Scottish hospices want clarity after funding row

Thursday 4th July 2019

Hospices in Scotland are calling for clarity after a funding row between the Scottish and UK governments led to hospices picking up higher pension bills that left them “out of pocket”, can disclose.

Now sector leaders are voicing concerns organisations delivering palliative and end-of-life care might not see the full share of promised additional funding, and warn further delays could heap more pressure on an already struggling sector.

Scottish hospices have been paying an additional £76k every month since April when the UK Government refused to pass on enough cash to cover increased NHS pensions employer contributions brought in by the Treasury.
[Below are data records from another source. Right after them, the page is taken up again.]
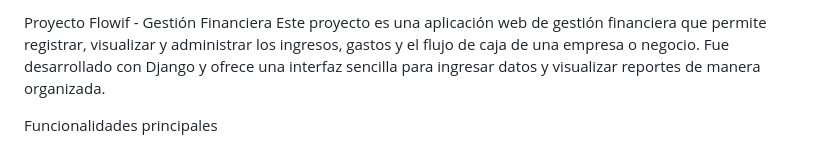
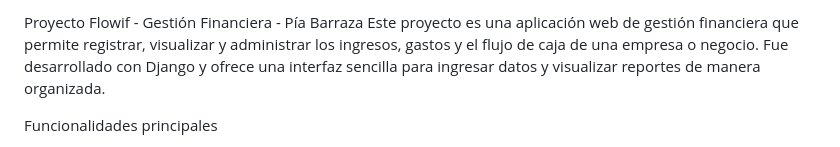
Before and after one commit to pcbp11/flowif, a Markdown page: README.md, the part around the change. Drawn GitHub-style.

```diff
--- a/README.md
+++ b/README.md
@@ -1,4 +1,4 @@
-Proyecto Flowif - Gestión Financiera
+Proyecto Flowif - Gestión Financiera - Pía Barraza
 Este proyecto es una aplicación web de gestión financiera que permite registrar, visualizar y administrar los ingresos, gastos y el flujo de caja de una empresa o negocio. Fue desarrollado con Django y ofrece una interfaz sencilla para ingresar datos y visualizar reportes de manera organizada.
 
 Funcionalidades principales
```
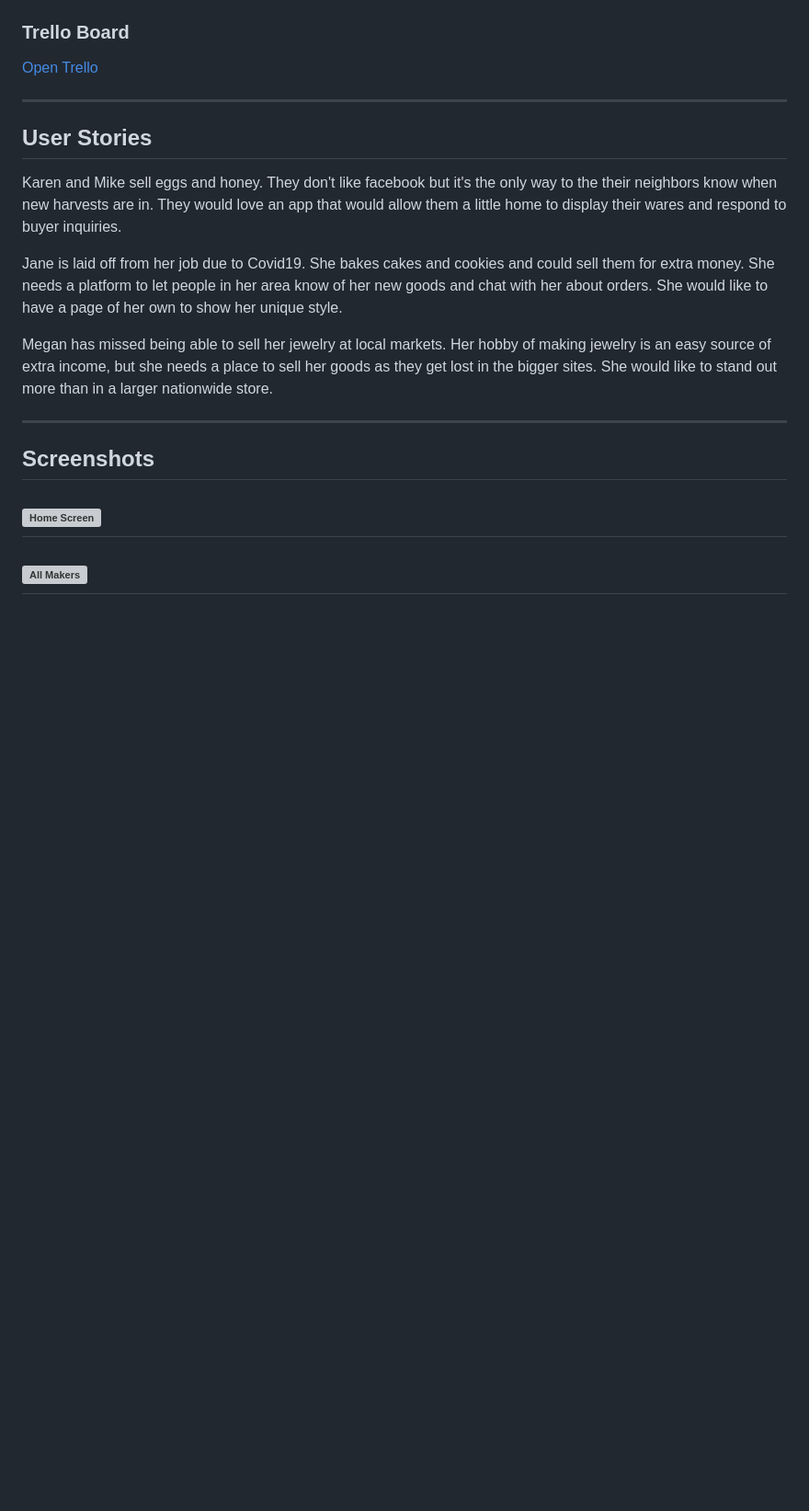
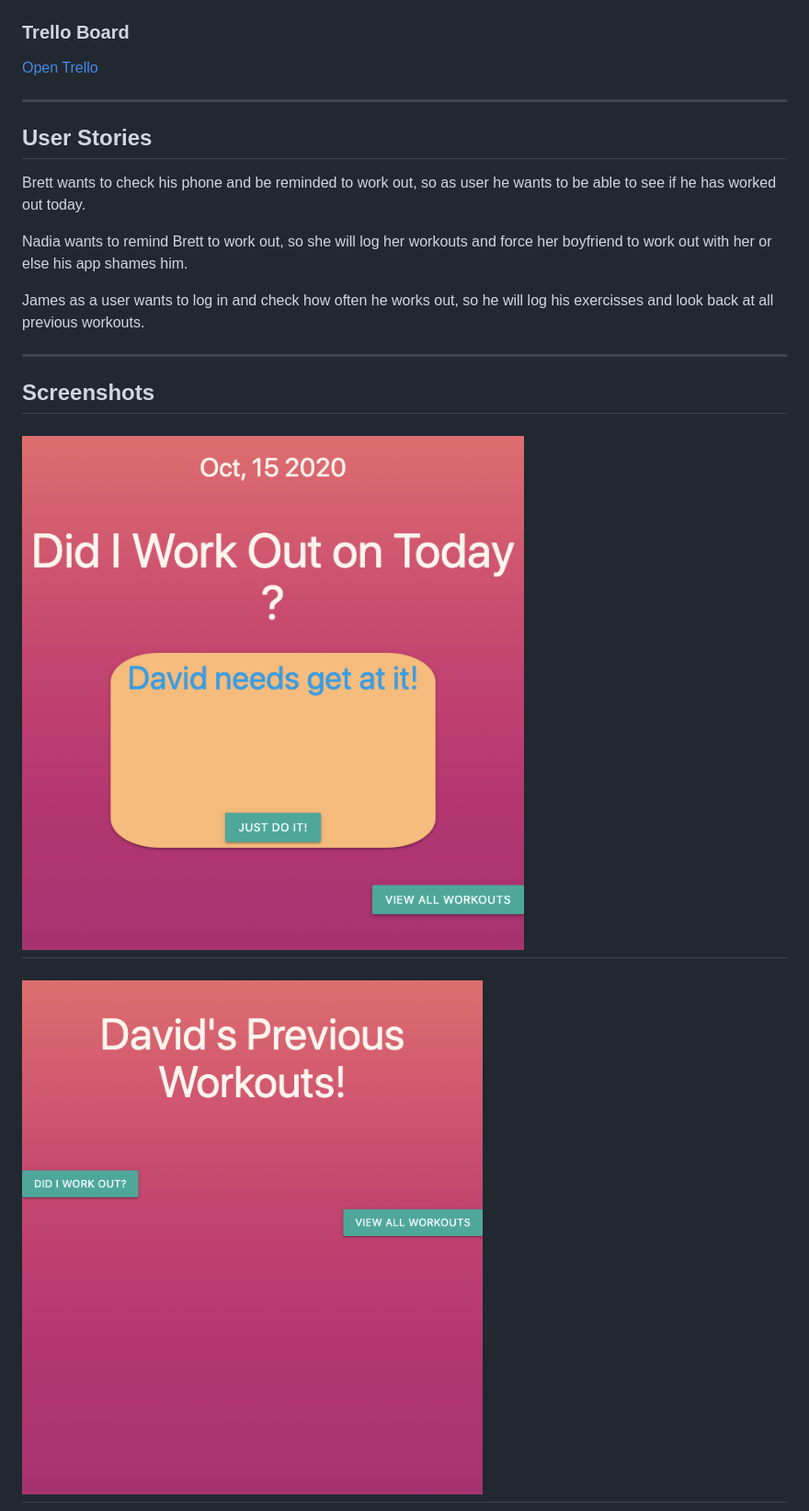
Before and after one commit to Elamps/workout, a Markdown page: README.md, the part around one of its changes. Shown at 92% size. GitHub-like rendering; pictures changed too: images/Sshot1.png (added), images/Sshot2.png (added); blank space fills up the shorter version; grey boxes are pictures that could not be loaded.

```diff
--- a/README.md
+++ b/README.md
@@ -64,16 +61,16 @@ Team member Karen and her husband are urban farmers and creaters and dislike the
 ---
 
 ## User Stories
-Karen and Mike sell eggs and honey. They don't like facebook but it's the only way to the their neighbors know when new harvests are in. They would love an app that would allow them a little home to display their wares and respond to buyer inquiries.
+Brett wants to check his phone and be reminded to work out, so as user he wants to be able to see if he has worked out today.
 
- Jane is laid off from her job due to Covid19. She bakes cakes and cookies and could sell them for extra money. She needs a platform to let people in her area know of her new goods and chat with her about orders. She would like to have a page of her own to show her unique style.
+Nadia wants to remind Brett to work out, so she will log her workouts and force her boyfriend to work out with her or else his app shames him.
 
-Megan has missed being able to sell her jewelry at local markets. Her hobby of making jewelry is an easy source of extra income, but she needs a place to sell her goods as they get lost in the bigger sites. She would like to stand out more than in a larger nationwide store.
+James as a user wants to log in and check how often he works out, so he will log his exercisses and look back at all previous workouts.
 
 ---
 
 ## Screenshots
-![Home Screen](public/images/HomeScreenshot.png)
+![1](/images/Sshot1.png)
 ---
-![All Makers](public/images/Store_List.png)
+![2](/images/Sshot2.png)
 ---
```
Also changed, not shown: other parts of README.md (+18 -44 lines), images/Sshot3.png (added), images/wireframe.png (added).
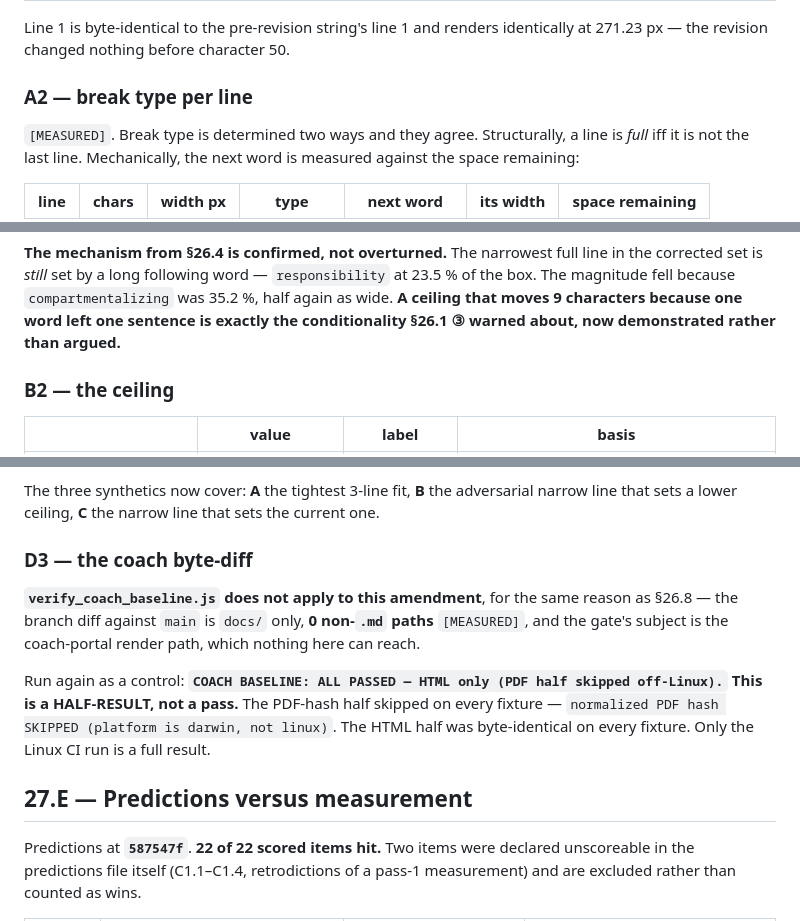
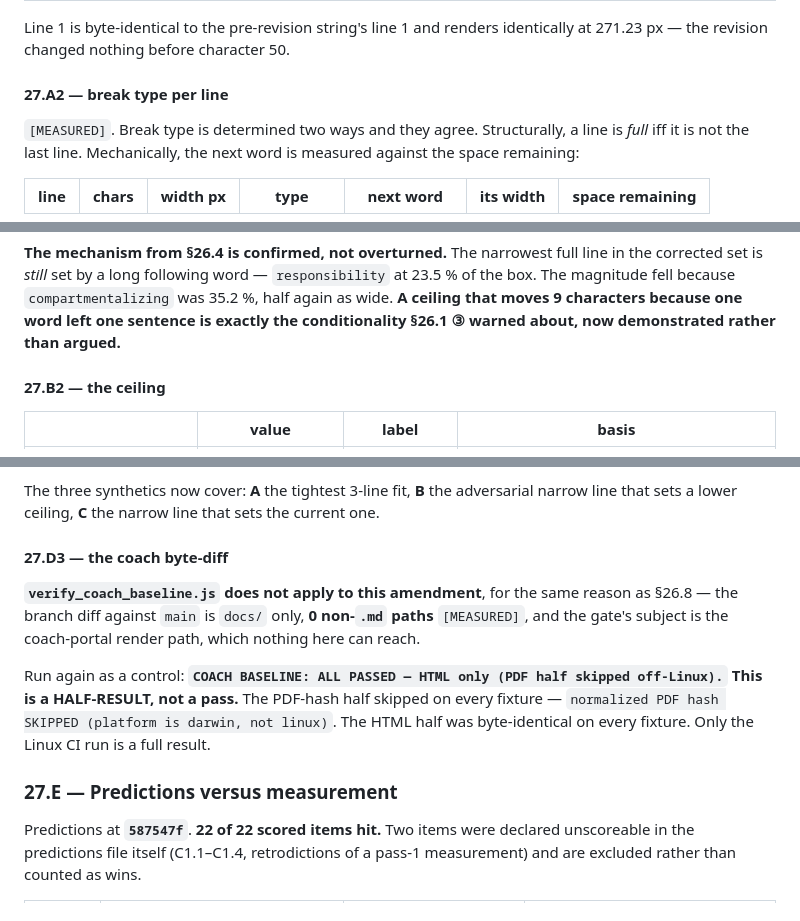
Before and after one commit to cdelumpa/hive-typing-engine, a Markdown page: docs/audit_pr5_quickref.md, 3 parts joined by grey strips. Rendered like a GitHub page.

```diff
--- a/docs/audit_pr5_quickref.md
+++ b/docs/audit_pr5_quickref.md
@@ -2764,7 +2764,7 @@ break-collapsed spaces counted on neither line.
 Line 1 is byte-identical to the pre-revision string's line 1 and renders identically at 271.23 px —
 the revision changed nothing before character 50.
 
-### A2 — break type per line
+#### 27.A2 — break type per line
 
 `[MEASURED]`. Break type is determined two ways and they agree. Structurally, a line is *full* iff
 it is not the last line. Mechanically, the next word is measured against the space remaining:
@@ -2818,7 +2818,7 @@ fell because `compartmentalizing` was 35.2 %, half again as wide. **A ceiling th
 because one word left one sentence is exactly the conditionality §26.1 ③ warned about, now
 demonstrated rather than argued.**
 
-### B2 — the ceiling
+#### 27.B2 — the ceiling
 
 | | value | label | basis |
 |---|---|---|---|
@@ -2955,7 +2955,7 @@ a coincidence of the search landing on it, not a criterion — the criterion is
 The three synthetics now cover: **A** the tightest 3-line fit, **B** the adversarial narrow line that
 sets a lower ceiling, **C** the narrow line that sets the current one.
 
-### D3 — the coach byte-diff
+#### 27.D3 — the coach byte-diff
 
 **`verify_coach_baseline.js` does not apply to this amendment**, for the same reason as §26.8 — the
 branch diff against `main` is `docs/` only, **0 non-`.md` paths** `[MEASURED]`, and the gate's
@@ -2966,7 +2966,7 @@ Run again as a control: **`COACH BASELINE: ALL PASSED — HTML only (PDF half sk
 `normalized PDF hash SKIPPED (platform is darwin, not linux)`. The HTML half was byte-identical on
 every fixture. Only the Linux CI run is a full result.
 
-## 27.E — Predictions versus measurement
+### 27.E — Predictions versus measurement
 
 Predictions at **`587547f`**. **22 of 22 scored items hit.** Two items were declared unscoreable in
 the predictions file itself (C1.1–C1.4, retrodictions of a pass-1 measurement) and are excluded
```
Also changed, not shown: other parts of docs/audit_pr5_quickref.md (+26 -26 lines), docs/predictions_pr5_step4.md (+2 -2 lines).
The Scottish Government says NHS boards are finalising the arrangements to pass on extra funding to hospices. Hospice UK says its vital its members get the money they were promised “without further delay”.

Ministers pledged to cover the bill but did not say when the cash would be provided, leaving hospices shouldering the costs themselves in the interim.

One figure spoke to said the sector had been left “in limbo” during this period, even as hospices in England were exempted from paying the additional burden.

Another said: “For smaller hospices, this is obviously quite a significant increase in their outgoings for a couple of months.

Although obviously they’ll get the funding back, it’s not particularly ideal, if you’re in a small hospice and you’re looking at the books month-to-month rather than from the year-to-year, to then find out you have to pay a few thousand a month more until the government sees fit to give you the funding.”

Last month the Health Secretary wrote to NHS boards saying the Scottish Government was taking the ‘unprecedented’ step of shifting money from elsewhere in its budget so it could meet the £48m NHS pensions gap.

Even after Ms Freeman instructed NHS bodies to pass on a ‘relevant share’ of this money to hospices, there are concerns they could still not receive the full amount.

Kate Lennon, chief executive of St Vincent’s Hospice in Johnstone, Renfrewshire, and chair of a leadership group for Scottish hospices, tells “It is our understanding that some health and social care partnerships (HSCPs) are still working through the detail of the pension payments.

“Although the Cabinet Secretary [Jeane Freeman] states in her letter of 19th June to NHS chief cxecutives ‘where you engage with Direction Bodies for provision of services, please can you ensure that you pass on the relevant share of funding for employer pension costs,’ it would appear that there will be no guarantees that health boards will treat all hospices in the same way.

Hospice UK represents 16 adult and children’s hospices in Scotland.

Helen Malo, Hospice UK’s policy and advocacy manager for Scotland, says: “It is welcome news that the Scottish Government will allocate funding to NHS boards to cover the increase in employer contributions to NHS pensions faced by charitable hospices.

“However, it is vital that the relevant share of this funding is passed on to hospices as soon as possible without further delay and that it fully meets the increased costs they face.

“Hospices have been out of pocket for several months since the increase in pension employer contributions was introduced, at a time when many are already struggling financially.

“The Scottish Government has made it very clear that this funding should be passed on to hospices. Health boards and HSCPs now need to act swiftly to put this into practice. We hope that NHS boards and integration authorities will consider the needs of people with life-limiting conditions and their families in their areas when allocating this funding”.

The Scottish Government tells that Scottish Ministers are facing a £100m future funding shortfall, on top of the pensions shortfall, after Whitehall failed to pass on £55m in health funding.

A spokesperson says: “We continue to prioritise and protect frontline health services in Scotland and are providing additional funding to meet the increased pension costs for the NHS in Scotland, including hospices that are members of the NHS pension scheme.

“Funding will be passed to hospices by NHS Boards. NHS Boards are finalising the necessary arrangements to provide funding in the usual way and are in contact with hospices to provide further detail.”